"Opening Night" is a clear rip-off of Mickey Mouse; in fact, if you squint, you might mistake Cubby Bear for Mickey, circa 1930. This is included because one of the characters gets his head cut off with a sword and another bounces off the roomy bosom of a female opera star.

"Scrub Me Mama With a Boogie Beat" is the gem of the collection, racism and all. Yes, the entire population of Lazy Town is black, but overlook the stereotyping and enjoy the boogie woogie! Not included in the notes on this cartoon is the oozing sexuality of the visiting singer, with her wiggly breasts and see-through skirts.

"Fresh Vegetable Mystery" is one of those many inanimate-objects-come-to-life cartoons that popped up throughout the 1930s, the big "mystery" being "Who stole the carrots?" Irish caricatures throughout.
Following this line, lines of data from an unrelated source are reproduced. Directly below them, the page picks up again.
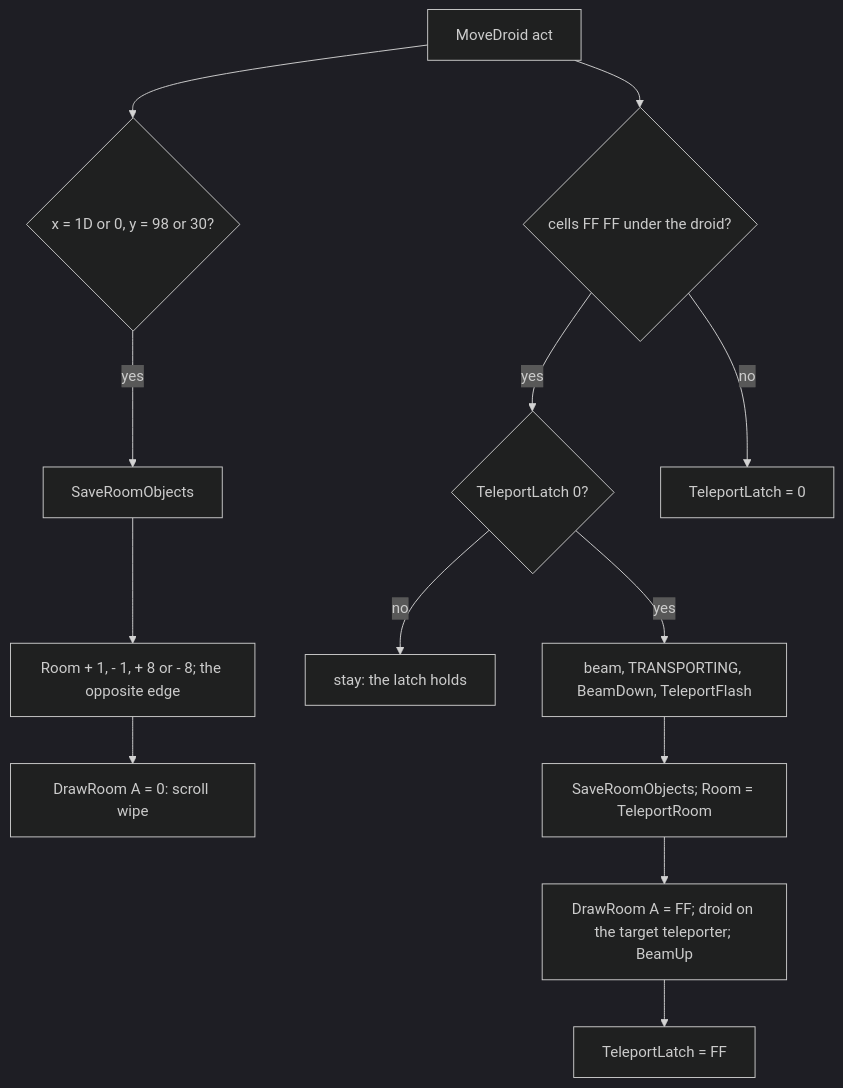
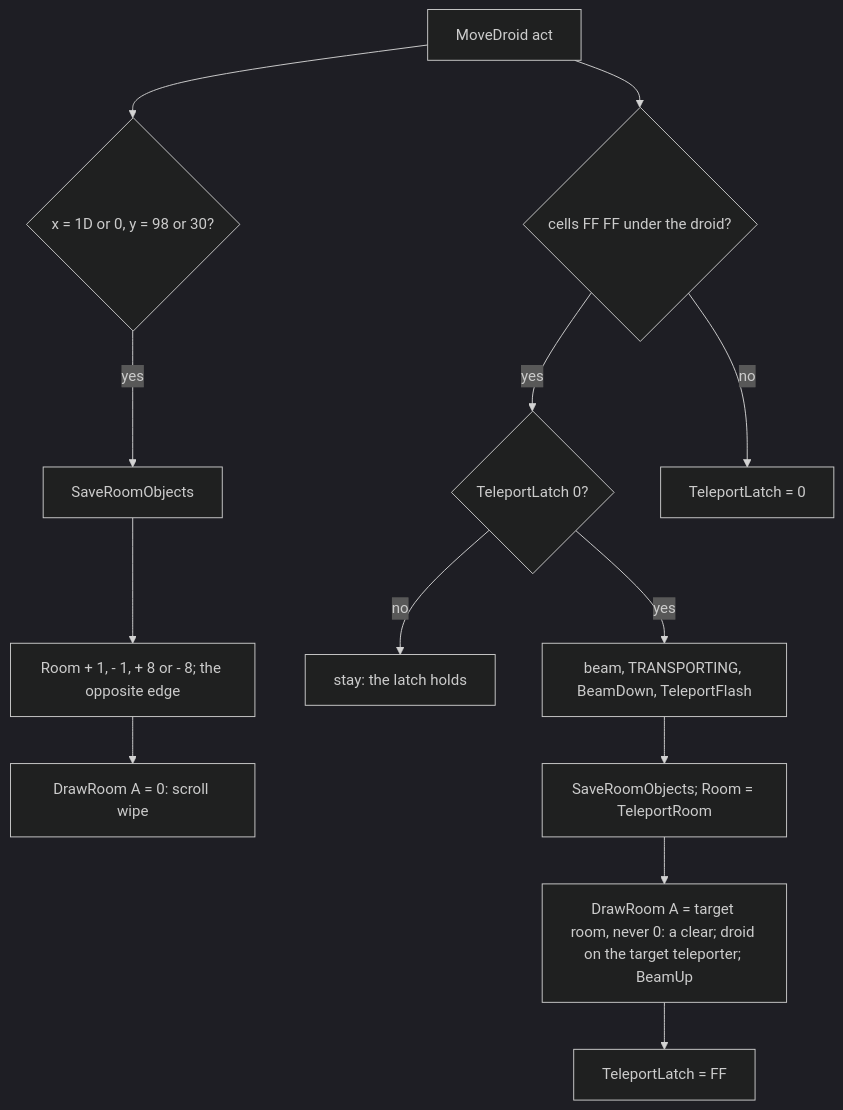
The second of 13 diagrams in games/tujad/docs/10-gameplay-logic.md (alfishe/unrealng-reverse-cases), drawn with Mermaid (dark theme) before and after one commit. The commit also changed other lines of this file and 44 other files, not shown here.

````diff
--- a/games/tujad/docs/10-gameplay-logic.md
+++ b/games/tujad/docs/10-gameplay-logic.md
@@ -150,15 +153,15 @@
 ```mermaid
 flowchart TD
     A[MoveDroid act] --> B{x = 1D or 0, y = 98 or 30?}
     B -- yes --> S[SaveRoomObjects]
     S --> R[Room + 1, - 1, + 8 or - 8; the opposite edge]
     R --> D[DrawRoom A = 0: scroll wipe]
     A --> C{cells FF FF under the droid?}
     C -- yes --> L{TeleportLatch 0?}
     L -- no --> N[stay: the latch holds]
     L -- yes --> T[beam, TRANSPORTING, BeamDown, TeleportFlash]
     T --> S2[SaveRoomObjects; Room = TeleportRoom]
-    S2 --> D2[DrawRoom A = FF; droid on the target teleporter; BeamUp]
+    S2 --> D2[DrawRoom A = target room, never 0: a clear; droid on the target teleporter; BeamUp]
     D2 --> TL[TeleportLatch = FF]
     C -- no --> Z[TeleportLatch = 0]
 ```
````
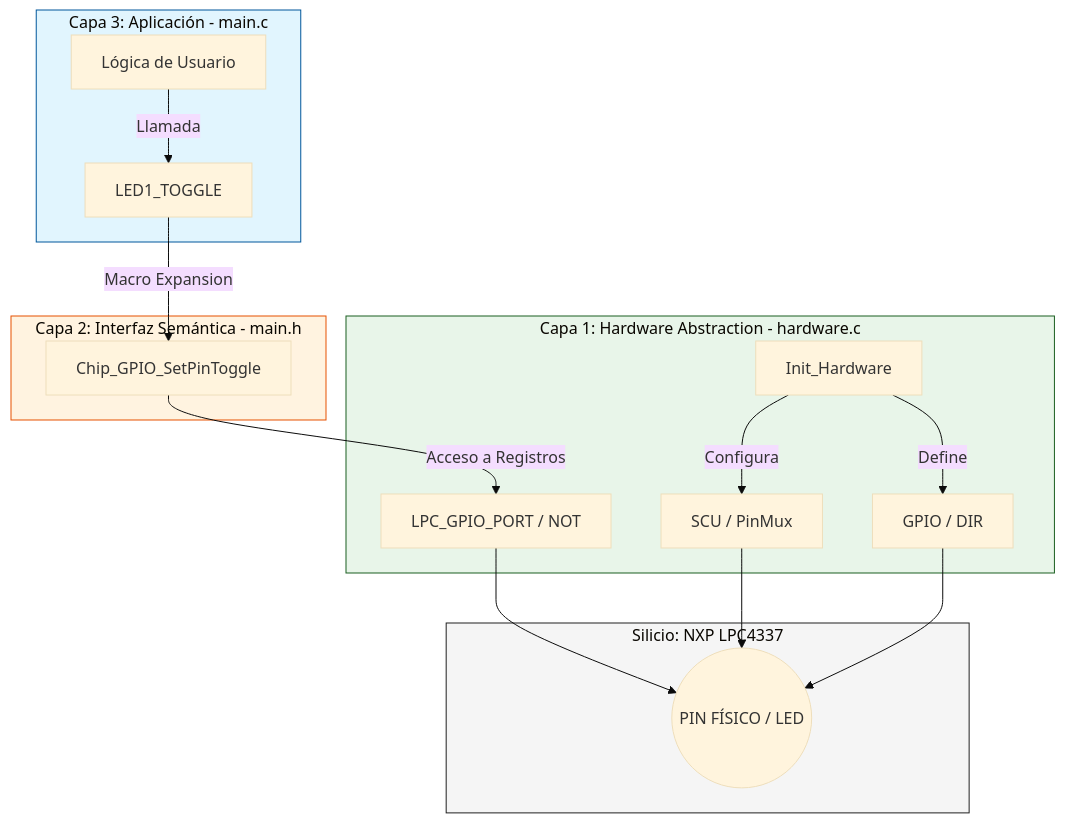
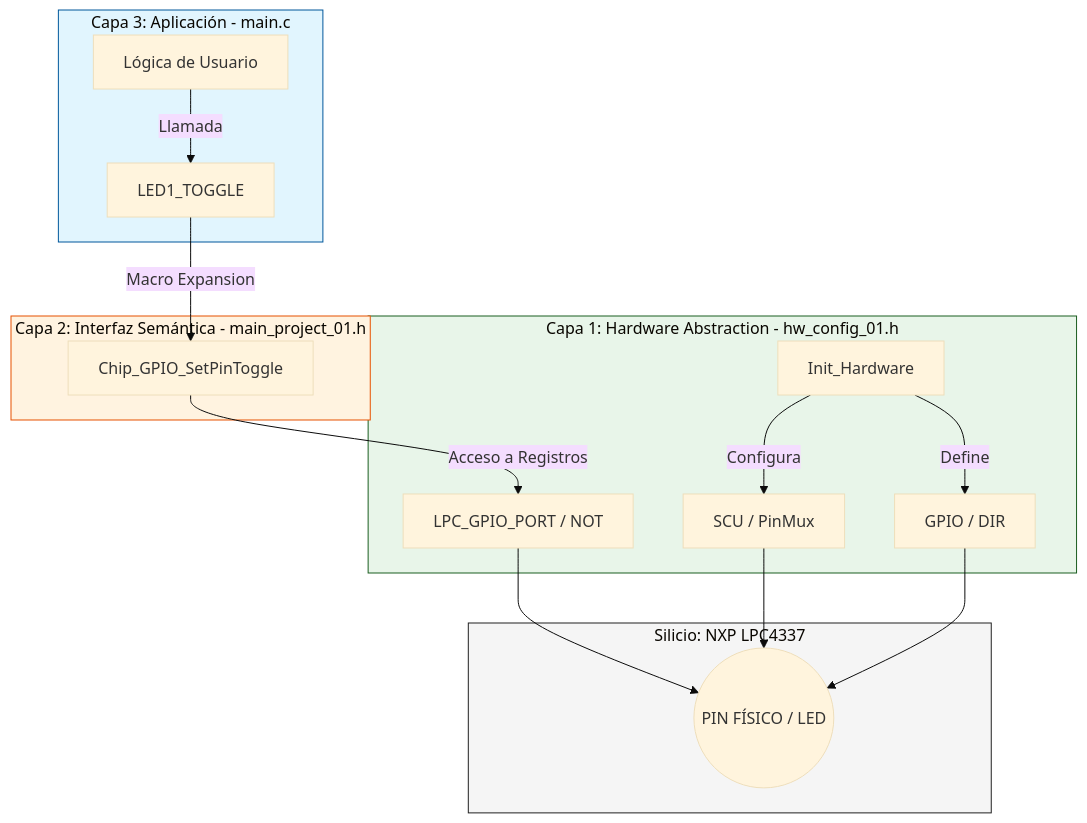
One commit to CarlitozMF/Edu-CIAA-LPC4337-LPCOpen-Lab changed the diagram in projects/01_GPIO/README.md. Above: the diagram before and after it, drawn with Mermaid (base theme). The commit also changed other lines of this file, not shown here.

````diff
--- a/projects/01_GPIO/README.md
+++ b/projects/01_GPIO/README.md
@@ -32,27 +32,27 @@
 ```mermaid
 graph TD
     subgraph Capa_3 [Capa 3: Aplicación - main.c]
         A[Lógica de Usuario] -->|Llamada| B[LED1_TOGGLE]
     end
 
-    subgraph Capa_2 [Capa 2: Interfaz Semántica - main.h]
+    subgraph Capa_2 [Capa 2: Interfaz Semántica - main_project_01.h]
         B -->|Macro Expansion| C[Chip_GPIO_SetPinToggle]
     end
 
-    subgraph Capa_1 [Capa 1: Hardware Abstraction - hardware.c]
+    subgraph Capa_1 [Capa 1: Hardware Abstraction - hw_config_01.h]
         C -->|Acceso a Registros| D[LPC_GPIO_PORT / NOT]
         E[Init_Hardware] -->|Configura| F[SCU / PinMux]
         E -->|Define| G[GPIO / DIR]
     end
 
     subgraph Silicio [Silicio: NXP LPC4337]
         D --> H((PIN FÍSICO / LED))
         F --> H
         G --> H
     end
 
     style Capa_3 fill:#e1f5fe,stroke:#01579b
     style Capa_2 fill:#fff3e0,stroke:#e65100
     style Capa_1 fill:#e8f5e9,stroke:#1b5e20
     style Silicio fill:#f5f5f5,stroke:#212121
 ```
````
"Making Stars" is another Betty Boop with baby entertainers performing for a theatre crowd. Some babies are non-white and again, stereotyped.

"In a Cartoon Studio" is a very early sound cartoon, interesting only for the clear novelty of synchronized sound to the animators and audience. Included, according to the notes, because the female character gets physically abused for rejecting the bad guy's advances.

The final cartoon is "Easy Does It", a 20-minute animated ad for the Stokely-Van Camp food company, probably made just after the second world war. Although it does feature some sexism - there are intertwining plots involving a failing grocery store and a young man in love with the grocer's daughter - it's nothing that wasn't done far worse in the 1950s in "I Love Lucy". Not worth banning or censoring, the reason this one hasn't seen the light in 50 years or so is more likely to be that it's intended audience is really small-town shopkeepers. I can imagine this one being shown at a Midwestern canned-food conference in 1947, but not many other places.

This is a great collection, and truly interesting on a variety of levels, but don't be fooled by the title: there's nothing here that was ever banned or censored."
Classic cartoons - for all the wrong reasons!
Lee David Glover | Plymouth, Devon United Kingdom | 12/29/2001
(4 out of 5 stars)

"The people from Winstar must be congratulated for their brave decision in releasing this DVD, as this will keep you entertained and makes you think at the same time.
As the title suggests, all the cartoons have been banned because of their "offensive" content, from the downright obvious (racial stereotypes, animal cruelty) to others that you may not think about while watching (each cartoon has a list of why it is banned). These cartoons were made during the different attitudes and tastes of the 30's and 40's, and, in most cases, no malice was ever intended by the cartoon studios.
The quality of these cartoons ranges from excellent to downright poor, but Winstar treats these cartoons better than most video companies (Yes, in England, we have the same problem of third-rate bargain-basement cartoon videos as well!).
What is great about this DVD is the inclusion of black and white cartoons, which includes Betty Boop and cartoons from the Van Beuren studios. I've always believe that black and white does not mean it is not entertaining!
This DVD is a must for all animation fans, but bear in mind that these cartoons could offend and must be viewed with an open mind. Some of these cartoons are difficult to defend, but, as a whole, it is one of my favourite animation DVDs."
Better than most 'Cartoon Crazys' titles on DVD
J. Williams | Mildlands, UK. | 08/05/2001
(4 out of 5 stars)

"This collection of cartoons is appropriately included on Cartoon Crazys `Banned & Censored' DVD release - and for good reason too. This is the `type' of release that the Disney Empire would love to be able to release so that it could do justice to the wonderful Song of the South and animated shorts like the banned Fuhrer's Face.Anyone interested in cartoon history or indeed the progression of the cartoon industry would do well to purchase this title. In keeping with the intention of the release the content features blatant stereotyping and risqué material and should not be viewed by those of a sensitive disposition.In summary, treat this DVD as a dose of cartoon history and you won't be disappointed - 13 fantastic shorts with enough taboo about them to be classed as `banned and censored' - not quite an animated Lady Chatterley's Lover, but it'll do."